===== PROVIDED RECORDS

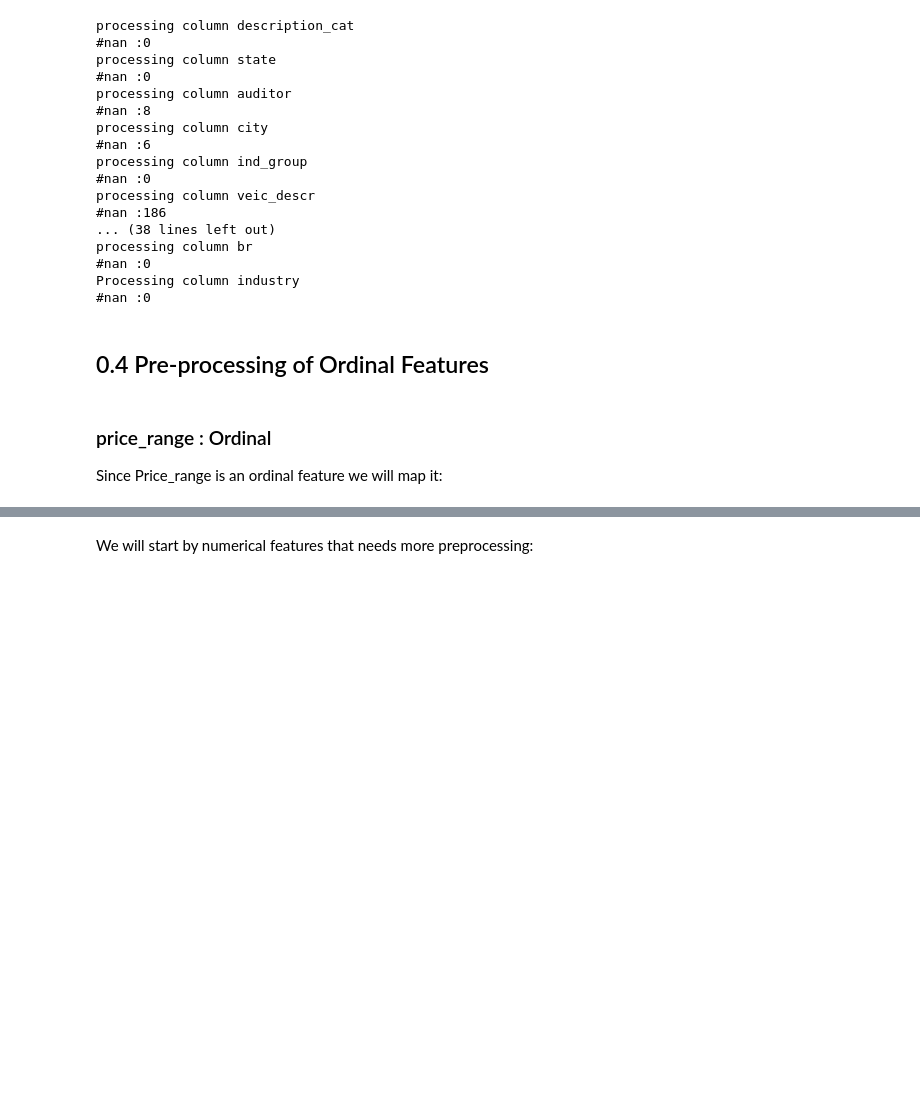
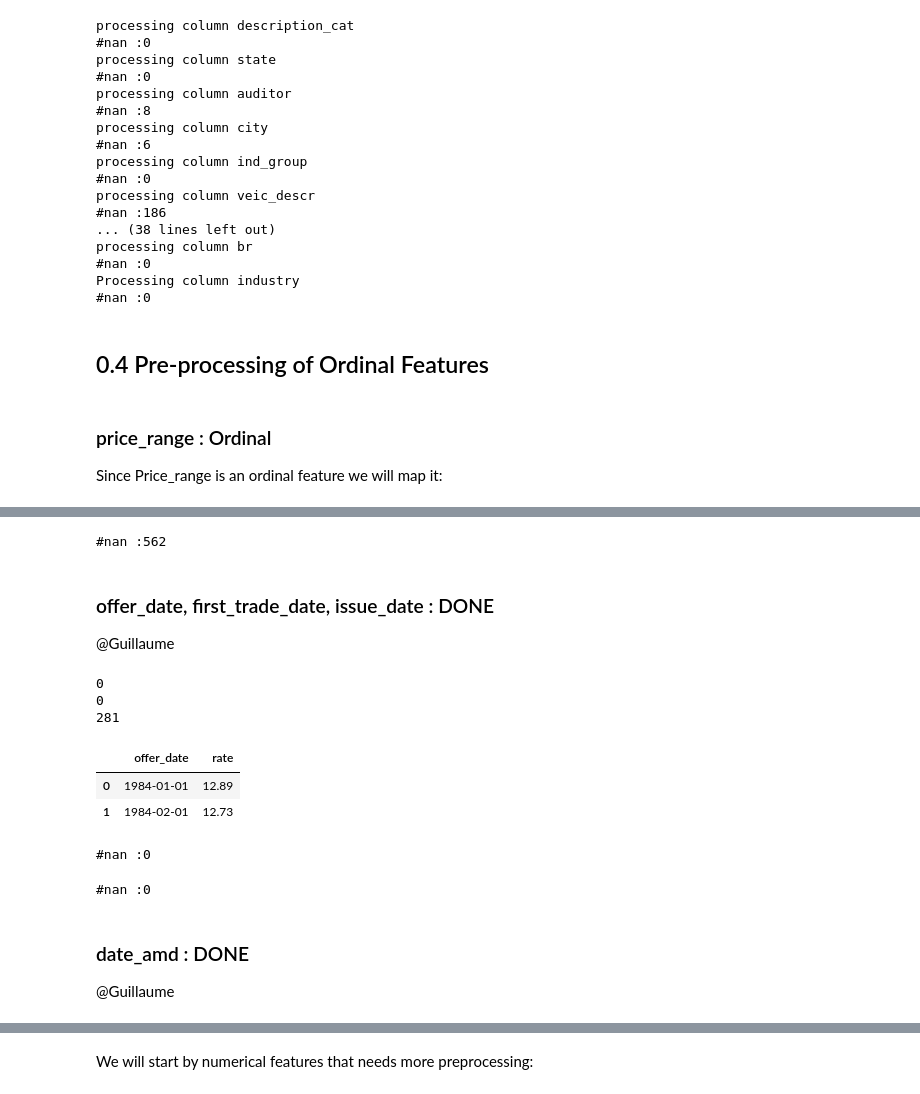
Before and after one commit to mariembelhajali/-Ipo-prediction-, a Jupyter notebook: project_description-2018-6-3-2-3-3.ipynb, the cells around one changed output, grey strips where cells are left out. Cells and saved outputs as stored; diff of their text form; code cells hidden in the pictures; blank space fills up the shorter version.

```diff
--- a/project_description-2018-6-3-2-3-3.ipynb
+++ b/project_description-2018-6-3-2-3-3.ipynb
@@ -410,0 +384,11 @@ ipo_processing.price_range = ipo_processing.price_range.replace(dict_p)
+# %%
+#Get days only last
+ipo_processing['lockup_days'] = ipo['lockup_days'].apply(lambda x: str(x) if( pd.isnull(x) ) else str(x)[-3:] )
+#Cast it as a number
+ipo_processing['lockup_days'] = ipo_processing['lockup_days'].apply(lambda x: int(x) if( str(x).isdigit() ) else np.nan )
+#replace missing values
+ipo_processing['lockup_days'] = replace_nan(ipo_processing['lockup_days'], '')
+
+#ipo_processing['lockup_days'].head(50)
+# %% [output]
+#nan :562
@@ -410,0 +398,28 @@ ipo_processing.price_range = ipo_processing.price_range.replace(dict_p)
+# %% [markdown]
+### offer_date, first_trade_date, issue_date : DONE
+@Guillaume
+# %%
+#Compare number of missing value offer_date and issue_date ares nearly the same.
+print(ipo['issue_date'].isna().sum() )
+print(ipo['offer_date'].isna().sum() )
+print(ipo['first_trade_date'].isna().sum() )
+# %% [output]
+0
+0
+281
+# %%
+#drop first_trade_date
+columns_to_drop.append('first_trade_date')
+columns_to_drop.append('issue_date')
+columnWeTransform = 'offer_date'
+# %%
+# read dataset of the american 10 year bond rate
+# This give us more info on the actual risk premium
+rate = pd.read_csv('HQMCB10YR.csv')
+rate.rename(columns = {'DATE':columnWeTransform, 'HQMCB10YR':'rate'}, inplace = True)
+rate[columnWeTransform] = rate[columnWeTransform].apply(lambda x: pd.to_datetime(x))
+rate.head(2)
+# %% [output]
+|  | offer_date | rate |
+| 0 | 1984-01-01 | 12.89 |
+| 1 | 1984-02-01 | 12.73 |
@@ -410,0 +432,12 @@ ipo_processing.price_range = ipo_processing.price_range.replace(dict_p)
+# %%
+#Replace missing value rate
+ipo_processing.rate = replace_nan(ipo_processing.rate, '')
+# %% [output]
+#nan :0
+# %%
+#Replace missing value by the most frequent one.
+ipo_processing[columnWeTransform] = ipo[columnWeTransform].apply(lambda x: str(x)[0:10])
+ipo_processing[columnWeTransform] = replace_nan(ipo[columnWeTransform], '1900-01-01')
+ipo_processing[columnWeTransform] = ipo_processing[columnWeTransform].apply(lambda x: pd.to_datetime(x))
+# %% [output]
+#nan :0
@@ -410,0 +459,3 @@ ipo_processing.price_range = ipo_processing.price_range.replace(dict_p)
+# %% [markdown]
+### date_amd : DONE
+@Guillaume
```
Also changed, not shown: parts of 106 cells of this notebook.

==========

# WORK TO BE COMPLETED:
Your answer should be a single number: the count of lines in the material above that contain "else".

# RESPONSE TO THIS EXERCISE:
2